A 5.8 earthquake hit the Washington (DC) area, centered about 50 miles southwest but felt as far south as North Carolina and as far north as Boston. No serious damage appears to have been done.
Normally we wouldn’t remark on this, but as it happens, just yesterday we were talking with a Seattle-area person with direct interest in where Boeing builds assembly sites. We naturally talked about Boeing’s 787 site in Charleston (SC) and the bombshell dropped by CEO Jim McNerney that Renton (WA) can’t assume it will be where the 737RE will be built (we can’t yet bring ourselves to call this thing the NE737). Among the considerations is natural disaster risk.
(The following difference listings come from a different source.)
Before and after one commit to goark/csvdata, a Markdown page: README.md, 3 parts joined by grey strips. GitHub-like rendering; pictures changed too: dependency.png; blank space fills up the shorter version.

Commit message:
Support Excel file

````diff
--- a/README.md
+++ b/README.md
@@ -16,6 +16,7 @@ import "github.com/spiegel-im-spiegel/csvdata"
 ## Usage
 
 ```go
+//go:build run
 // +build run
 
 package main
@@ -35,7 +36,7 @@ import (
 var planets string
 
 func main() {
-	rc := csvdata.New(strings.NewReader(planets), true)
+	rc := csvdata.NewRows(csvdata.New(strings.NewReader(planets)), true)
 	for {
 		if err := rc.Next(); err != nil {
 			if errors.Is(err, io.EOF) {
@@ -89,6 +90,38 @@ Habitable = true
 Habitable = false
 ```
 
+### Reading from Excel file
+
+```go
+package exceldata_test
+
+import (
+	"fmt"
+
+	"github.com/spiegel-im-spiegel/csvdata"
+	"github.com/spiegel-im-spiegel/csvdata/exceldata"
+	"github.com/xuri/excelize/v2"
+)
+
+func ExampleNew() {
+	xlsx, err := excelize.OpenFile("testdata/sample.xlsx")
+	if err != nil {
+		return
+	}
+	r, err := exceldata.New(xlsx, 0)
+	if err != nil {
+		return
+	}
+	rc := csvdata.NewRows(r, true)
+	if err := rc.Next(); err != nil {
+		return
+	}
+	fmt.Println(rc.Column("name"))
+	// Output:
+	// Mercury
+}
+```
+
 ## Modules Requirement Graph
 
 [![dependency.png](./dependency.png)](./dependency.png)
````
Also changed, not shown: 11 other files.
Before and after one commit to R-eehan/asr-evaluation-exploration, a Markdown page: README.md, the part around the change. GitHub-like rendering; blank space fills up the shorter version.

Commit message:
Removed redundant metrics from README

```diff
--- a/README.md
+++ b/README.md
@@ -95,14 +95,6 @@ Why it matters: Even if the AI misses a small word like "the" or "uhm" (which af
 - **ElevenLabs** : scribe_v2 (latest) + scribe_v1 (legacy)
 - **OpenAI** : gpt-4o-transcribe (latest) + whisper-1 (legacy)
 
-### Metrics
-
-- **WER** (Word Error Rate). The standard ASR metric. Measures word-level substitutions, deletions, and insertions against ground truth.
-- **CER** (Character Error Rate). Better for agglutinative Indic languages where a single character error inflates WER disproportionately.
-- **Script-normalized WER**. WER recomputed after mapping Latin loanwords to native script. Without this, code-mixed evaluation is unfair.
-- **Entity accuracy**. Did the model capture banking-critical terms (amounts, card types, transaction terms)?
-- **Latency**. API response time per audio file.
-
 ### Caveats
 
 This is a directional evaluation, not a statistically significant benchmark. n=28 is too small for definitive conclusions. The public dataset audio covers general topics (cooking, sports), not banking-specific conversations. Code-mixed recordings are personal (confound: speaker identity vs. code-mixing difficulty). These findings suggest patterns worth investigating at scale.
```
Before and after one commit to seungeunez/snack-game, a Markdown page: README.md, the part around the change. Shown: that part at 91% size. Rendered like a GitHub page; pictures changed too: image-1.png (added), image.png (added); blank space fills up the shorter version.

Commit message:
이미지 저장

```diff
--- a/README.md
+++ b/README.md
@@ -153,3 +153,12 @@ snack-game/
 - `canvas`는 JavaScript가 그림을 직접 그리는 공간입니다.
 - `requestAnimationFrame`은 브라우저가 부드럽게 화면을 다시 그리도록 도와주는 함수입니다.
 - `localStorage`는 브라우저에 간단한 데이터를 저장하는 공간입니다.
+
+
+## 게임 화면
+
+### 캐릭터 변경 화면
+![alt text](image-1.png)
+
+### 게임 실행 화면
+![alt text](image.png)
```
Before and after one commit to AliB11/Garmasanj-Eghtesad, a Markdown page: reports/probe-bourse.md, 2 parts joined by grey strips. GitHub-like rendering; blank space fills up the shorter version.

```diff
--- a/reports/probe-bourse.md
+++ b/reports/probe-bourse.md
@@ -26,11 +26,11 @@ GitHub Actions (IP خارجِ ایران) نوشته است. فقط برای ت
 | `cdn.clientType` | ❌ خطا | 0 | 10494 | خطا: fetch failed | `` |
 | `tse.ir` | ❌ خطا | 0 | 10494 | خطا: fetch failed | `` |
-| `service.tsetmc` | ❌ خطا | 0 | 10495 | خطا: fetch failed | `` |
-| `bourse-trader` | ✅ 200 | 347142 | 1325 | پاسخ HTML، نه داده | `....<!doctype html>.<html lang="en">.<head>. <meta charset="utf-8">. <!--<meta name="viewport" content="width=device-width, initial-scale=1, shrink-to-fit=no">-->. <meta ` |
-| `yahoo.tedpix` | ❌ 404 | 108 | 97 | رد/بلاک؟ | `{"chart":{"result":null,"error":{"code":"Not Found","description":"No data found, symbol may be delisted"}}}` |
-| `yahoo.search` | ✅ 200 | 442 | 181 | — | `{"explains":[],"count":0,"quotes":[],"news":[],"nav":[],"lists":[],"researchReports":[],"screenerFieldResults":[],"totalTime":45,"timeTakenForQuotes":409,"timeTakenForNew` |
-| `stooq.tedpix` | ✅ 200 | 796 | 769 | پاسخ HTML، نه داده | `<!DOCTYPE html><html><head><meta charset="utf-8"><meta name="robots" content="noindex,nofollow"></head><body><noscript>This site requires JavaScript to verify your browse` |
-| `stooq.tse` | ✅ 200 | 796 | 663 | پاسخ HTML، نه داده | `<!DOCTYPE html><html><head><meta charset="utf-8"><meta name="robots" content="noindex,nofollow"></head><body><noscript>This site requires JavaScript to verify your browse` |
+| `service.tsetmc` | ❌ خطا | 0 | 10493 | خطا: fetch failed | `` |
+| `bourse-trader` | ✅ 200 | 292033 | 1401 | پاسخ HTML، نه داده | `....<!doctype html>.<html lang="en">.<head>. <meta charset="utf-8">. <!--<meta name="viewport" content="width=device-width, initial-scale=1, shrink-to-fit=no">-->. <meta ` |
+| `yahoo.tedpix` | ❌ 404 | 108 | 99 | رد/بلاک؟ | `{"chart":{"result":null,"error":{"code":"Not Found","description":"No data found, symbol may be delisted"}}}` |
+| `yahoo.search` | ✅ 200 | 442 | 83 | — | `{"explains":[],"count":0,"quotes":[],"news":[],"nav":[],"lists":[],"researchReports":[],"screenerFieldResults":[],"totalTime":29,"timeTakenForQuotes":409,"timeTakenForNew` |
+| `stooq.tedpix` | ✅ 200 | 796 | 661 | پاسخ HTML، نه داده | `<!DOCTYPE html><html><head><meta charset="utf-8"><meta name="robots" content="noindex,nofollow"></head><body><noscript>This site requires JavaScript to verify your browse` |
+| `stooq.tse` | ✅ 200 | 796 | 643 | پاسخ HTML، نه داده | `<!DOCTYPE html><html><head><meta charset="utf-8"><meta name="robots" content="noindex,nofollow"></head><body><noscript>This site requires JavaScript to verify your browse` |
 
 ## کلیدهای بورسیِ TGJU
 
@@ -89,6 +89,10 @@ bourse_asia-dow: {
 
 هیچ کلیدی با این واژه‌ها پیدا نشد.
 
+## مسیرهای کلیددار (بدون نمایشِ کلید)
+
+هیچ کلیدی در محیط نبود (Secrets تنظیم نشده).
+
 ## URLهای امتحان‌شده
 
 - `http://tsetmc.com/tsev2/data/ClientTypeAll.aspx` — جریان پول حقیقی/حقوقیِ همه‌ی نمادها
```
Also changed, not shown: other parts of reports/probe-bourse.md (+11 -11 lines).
Bloomberg News writes that 787 certification may come August 26. In a superb article giving a current assessment of the program, Bloomberg cites Bernstein Research as estimating the first 1,000 airplanes will cost an average of $116m each. The program accounting block–the point at which the 787 will break even–is expected to be at least 1,000 airplanes, according to most forecasts by Wall Street analysts. Boeing’s accounting block historically has been around 400. Boeing should give the accounting block on this program with the third quarter earnings call in October, assuming first delivery in September.